Yet Another Mortgage Settlement Gimmie: Conflicting Servicing Standards Play into Hands of Banks

Posted on by

It’s bad enough that the overhyped mortgage settlement was a big victory for the banks at the expense of homeowners and the rule of law. It let servicers out of considerable liability at very low real cost, and even that is offset by the transfer from pension funds and savers to the banks by letting them write down securitized first loans without wiping out bank owned second liens that sit behind them.

But we now learn there are other gimmies that appear to have resulted from negotiating incompetence. Remember all those months, when Iowa’s attorney general Tom Miller was heading the negotiation, and the chump public kept being reassured that they were making serious headway on the servicing standards? Well, it turns out, first, as Abigail Field pointed out in March, the deal was not done. Major elements of the servicing standards remained to be completed, namely operational aspects of compliance.

Second, it turns out there is an even bigger, and more basic stuff up: the servicing standards in the settlement conflict with existing FHA servicing standards. This was one of the most overlawyered deals in history. How did this screw up take place?

Answer: the bank lawyers are likely to have noticed and let it go by because it was in their interest, while the government’s side was negligent in covering the basics. For the bank lawyers, any conflict is a work/profit opportunity: everybody has to hash out how to resolve the conflict. They presumably saw it and told their clients to let it ride, since they’d be able to take the position on every point in conflict that the more permissive standard should prevail. And that is probably how it will fall out: “if you are willing to let us do it that way under the FHA standards, how can you take the position that it’s too lax under the servicing standards?” And even if regulator with any spine could push back on that, you are guaranteed not see any evidence of backbone from the Obama Administration, particularly in an election year.

You can read the ugly details at the website of leading securitization law firm K&L Gates, which is pretty certain to have been involved in the settlement talks (hat tip April Charney).

Print Friendly, PDF & Email


  1. diptherio

    I think a universal divestment campaign is called for against the multi-nationals.

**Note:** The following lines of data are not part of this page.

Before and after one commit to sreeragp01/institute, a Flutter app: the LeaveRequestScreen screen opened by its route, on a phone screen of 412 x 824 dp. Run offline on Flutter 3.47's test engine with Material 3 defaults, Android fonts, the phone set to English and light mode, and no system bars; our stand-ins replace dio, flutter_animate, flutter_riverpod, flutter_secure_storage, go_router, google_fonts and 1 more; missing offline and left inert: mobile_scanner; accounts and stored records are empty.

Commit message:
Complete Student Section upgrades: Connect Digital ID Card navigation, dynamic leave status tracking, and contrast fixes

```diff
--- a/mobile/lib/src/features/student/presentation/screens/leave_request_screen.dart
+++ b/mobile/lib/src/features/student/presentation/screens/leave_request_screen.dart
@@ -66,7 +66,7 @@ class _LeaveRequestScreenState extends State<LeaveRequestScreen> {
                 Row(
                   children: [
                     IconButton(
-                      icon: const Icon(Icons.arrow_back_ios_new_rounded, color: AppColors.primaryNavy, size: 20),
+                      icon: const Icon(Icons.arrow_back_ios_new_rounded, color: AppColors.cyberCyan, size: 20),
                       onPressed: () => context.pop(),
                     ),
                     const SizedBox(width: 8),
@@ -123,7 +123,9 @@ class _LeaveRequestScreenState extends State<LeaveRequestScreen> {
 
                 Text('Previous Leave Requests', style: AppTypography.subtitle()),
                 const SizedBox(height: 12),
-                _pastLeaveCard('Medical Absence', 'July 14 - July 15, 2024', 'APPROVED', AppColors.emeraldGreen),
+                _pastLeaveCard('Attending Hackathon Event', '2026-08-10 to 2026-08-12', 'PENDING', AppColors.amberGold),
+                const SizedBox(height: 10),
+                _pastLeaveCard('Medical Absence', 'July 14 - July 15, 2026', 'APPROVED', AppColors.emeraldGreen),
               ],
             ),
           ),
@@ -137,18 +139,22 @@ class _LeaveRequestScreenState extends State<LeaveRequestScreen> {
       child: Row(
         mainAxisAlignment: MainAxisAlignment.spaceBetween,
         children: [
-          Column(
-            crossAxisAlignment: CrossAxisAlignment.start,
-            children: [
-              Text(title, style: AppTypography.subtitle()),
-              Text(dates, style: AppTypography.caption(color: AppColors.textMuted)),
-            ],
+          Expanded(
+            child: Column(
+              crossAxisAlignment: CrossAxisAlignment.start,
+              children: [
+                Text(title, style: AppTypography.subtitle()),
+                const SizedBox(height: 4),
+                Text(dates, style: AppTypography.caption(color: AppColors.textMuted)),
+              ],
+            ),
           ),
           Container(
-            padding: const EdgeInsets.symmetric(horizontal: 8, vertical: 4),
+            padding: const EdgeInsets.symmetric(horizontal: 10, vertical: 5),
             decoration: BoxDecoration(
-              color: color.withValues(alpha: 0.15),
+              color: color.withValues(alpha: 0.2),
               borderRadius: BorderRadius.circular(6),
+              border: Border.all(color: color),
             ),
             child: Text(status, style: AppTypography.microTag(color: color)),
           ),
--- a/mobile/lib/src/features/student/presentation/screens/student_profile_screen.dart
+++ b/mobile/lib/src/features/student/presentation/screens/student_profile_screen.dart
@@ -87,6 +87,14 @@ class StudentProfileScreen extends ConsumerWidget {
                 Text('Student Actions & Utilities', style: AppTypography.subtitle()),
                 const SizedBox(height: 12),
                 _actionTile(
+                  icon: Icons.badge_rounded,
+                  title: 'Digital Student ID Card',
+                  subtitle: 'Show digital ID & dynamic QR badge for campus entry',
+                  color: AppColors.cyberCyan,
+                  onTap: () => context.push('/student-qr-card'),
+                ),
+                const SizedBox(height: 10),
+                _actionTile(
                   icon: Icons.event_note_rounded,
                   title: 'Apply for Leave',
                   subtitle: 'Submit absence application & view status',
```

Not only divestment by individuals, but also by municipalities, universities and pension funds. We’ve all seen that doing business with these crooks is a sure way to get yourself screwed (and not in the good way), so why should we the people, or any of the people’s institutions be doing business with them?

    Move Your (0ur) Money!

    1. F. Beard

      Not good enough. The corporations will just get loans from the counterfeiting cartel, colloquially known as the “banking system”, and buy back their stock.

      It all goes back to the banks.

      Until you are willing to do what some of the greatest men in history have recommended and put a stake though the heart of banking (all government privilege), then you are doomed to continued slavery to them and their big borrowers.

  2. Situation Rumpus Room

    What happened to all the calls to rid the FHFA of DeMarco?
    Too much celebration and hoopla over the sea burial anniversary perhaps? Gotta “MoveOn” from that mortgage thingie lest it tarnish Obam? Banks are still on a full court credibility press, they need all the help they can get from both owned parties, radio ads, shiny front loaded retail outlets and mood music for the still well off.

    1. Yves Smith Post author

      A non-starter.

      DeMarco is acting chief. Nominating a permanent chief is subject to Senate confirmation. DeMarco is well liked by Republicans, and has also played this very well bureaucratically (as in no fumbles that put the Dems in a strong position). The Rs would not approve any replacement that is to the left of DeMarco (who also has a long career of being a selfless public servant. You may hate his call on this one, there are good reasons to be upset, but he has a long history of fair dealing).

      If Obama were somehow to get him to resign, whether or not he nominates a permanent chief, one of the deputies would become the new acting chief. All four deputies share DeMarco’s views; they are likely to be more intransigent in the wake of a DeMarco expulsion.

      1. MoveOwner

        Same team, but different parties. (Why would principle reduction imply ‘left’ or ‘Democrat’, for that matter?)

        “The focus on DeMarco has been very convenient for the Administration, shifting away from their housing deficiencies and toward this one Bush-era official who is supposedly gumming up the works.”

Comments are closed.